▸ Exercise details
Would you filter these records and copy every line that has the word "User"?

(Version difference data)
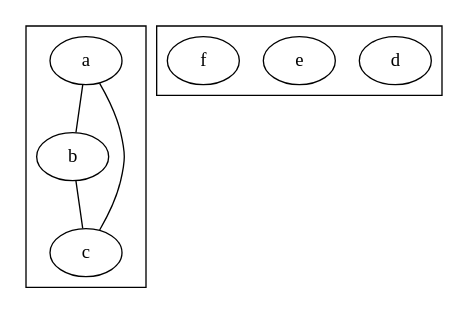
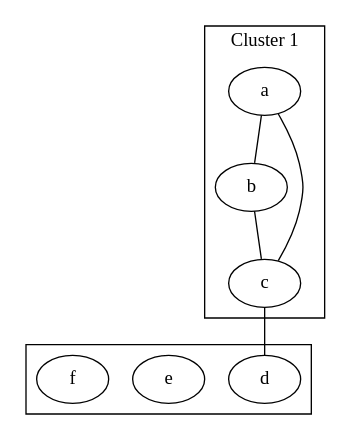
One commit to narusas/blogdraft changed diagram 14 of 16 in _posts/2019-01-25-Graphviz.adoc. Above: the diagram before and after it, drawn with Graphviz. The commit also changed other lines of this file, not shown here.

```diff
--- a/_posts/2019-01-25-Graphviz.adoc
+++ b/_posts/2019-01-25-Graphviz.adoc
@@ -344,15 +345,19 @@
 [graphviz]
 ....
 graph {
 	subgraph cluster01 {
-			a -- b
-			a -- c
-			b -- c
+		label="Cluster 1"
+		a -- b
+		a -- c
+		b -- c
+		c
 	}
 	subgraph cluster02 {
 		d 
 		e 
 		f
 	}	 
+	# 서브그래프 를 벗어 나는 연결은 바깥쪽에 기술
+	c -- d
 }
 ....
```
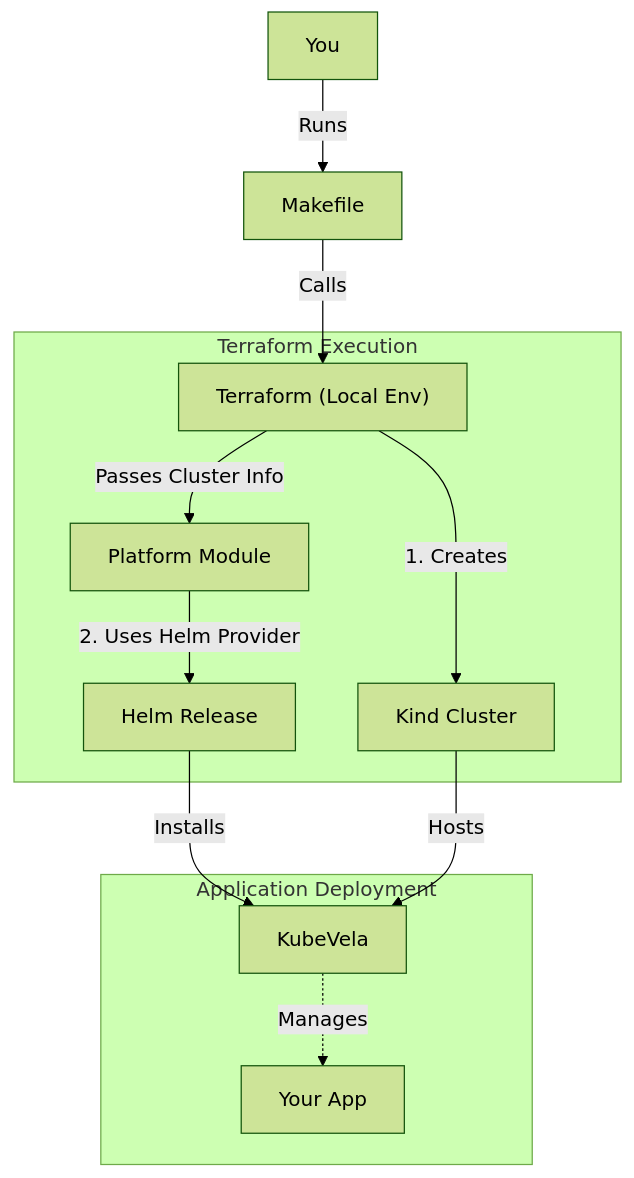
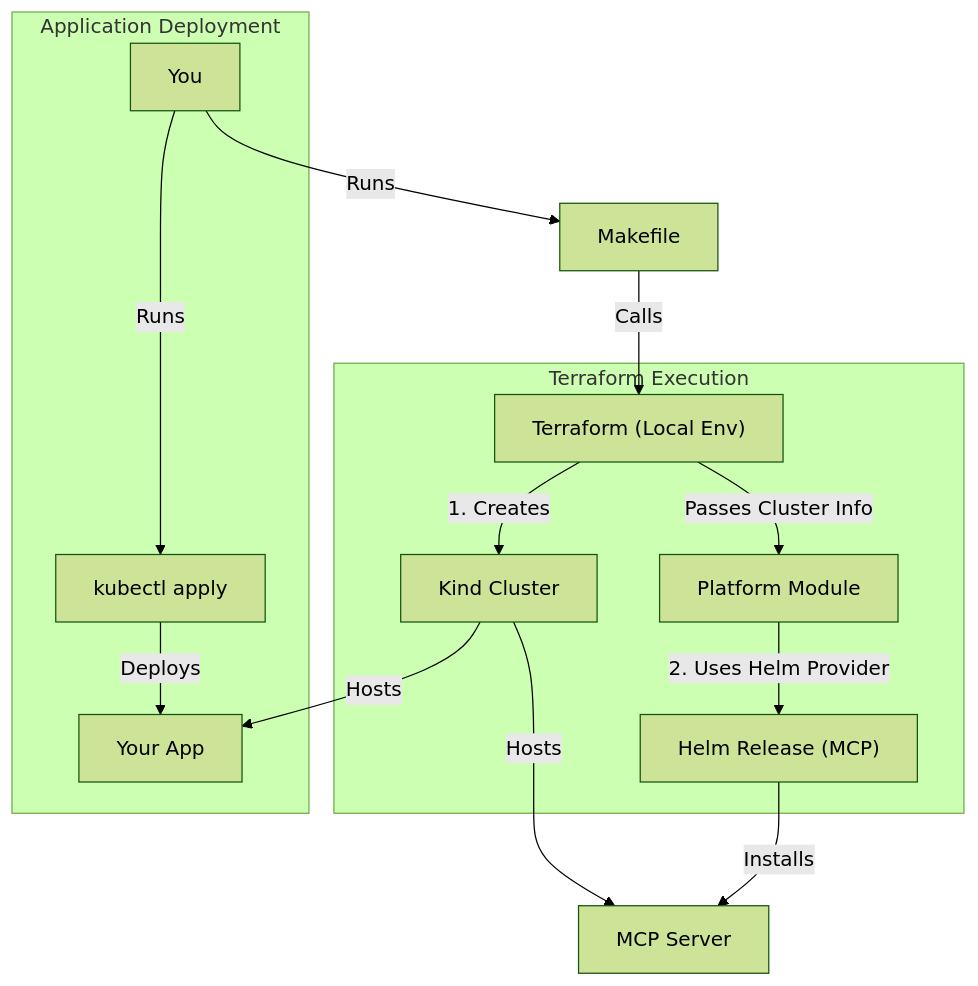
The diagram in private/LEARNING.md (felipepenha/helm4genai), drawn with Mermaid (forest theme) before and after one commit. The commit also changed other lines of this file and 16 other files, not shown here.

````diff
--- a/private/LEARNING.md
+++ b/private/LEARNING.md
@@ -93,18 +92,20 @@
 ```mermaid
 graph TD
     User[You] -->|Runs| Make[Makefile]
     Make -->|Calls| TF["Terraform (Local Env)"]
     
     subgraph "Terraform Execution"
         TF -->|1. Creates| Cluster["Kind Cluster"]
         TF -->|"Passes Cluster Info"| Module["Platform Module"]
-        Module -->|2. Uses Helm Provider| Helm["Helm Release"]
+        Module -->|2. Uses Helm Provider| Helm["Helm Release (MCP)"]
     end
     
-    Helm -->|Installs| Vela[KubeVela]
-    Cluster -->|Hosts| Vela
+    Helm -->|Installs| MCP[MCP Server]
+    Cluster -->|Hosts| MCP
     
     subgraph "Application Deployment"
-        Vela -.->|Manages| App["Your App"]
+        User -->|Runs| kubectl[kubectl apply]
+        kubectl -->|Deploys| App["Your App"]
+        Cluster -->|Hosts| App
     end
 ```
````
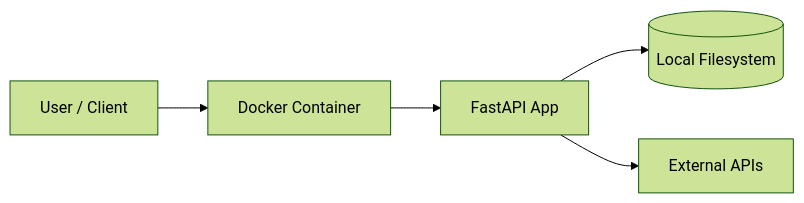
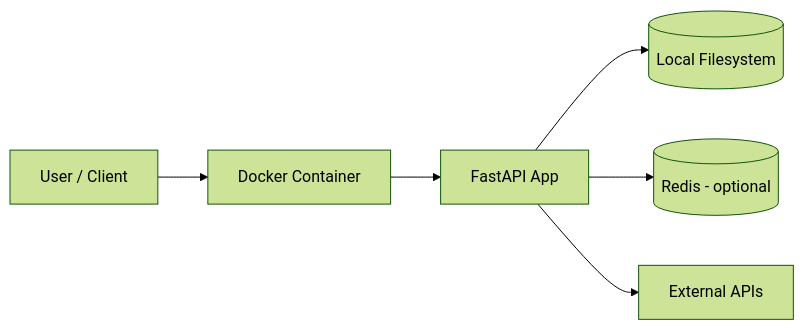
Before and after one commit to Dhruvpatel1804/seo-insight-ai: the third of 4 diagrams in docs/architecture.md, drawn with Mermaid (forest theme). The commit also changed other lines of this file and 3 other files, not shown here.

````diff
--- a/docs/architecture.md
+++ b/docs/architecture.md
@@ -73,13 +92,15 @@
 ```mermaid
 flowchart LR
     User[User / Client]
     Docker[Docker Container]
     App[FastAPI App]
     FS[(Local Filesystem)]
+    Redis[(Redis - optional)]
     Ext[External APIs]
 
     User --> Docker
     Docker --> App
     App --> FS
+    App --> Redis
     App --> Ext
 ```
````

▸ Solution to this task
     User[You] -->|Runs| Make[Makefile]
+        User -->|Runs| kubectl[kubectl apply]
     User[User / Client]
     User --> Docker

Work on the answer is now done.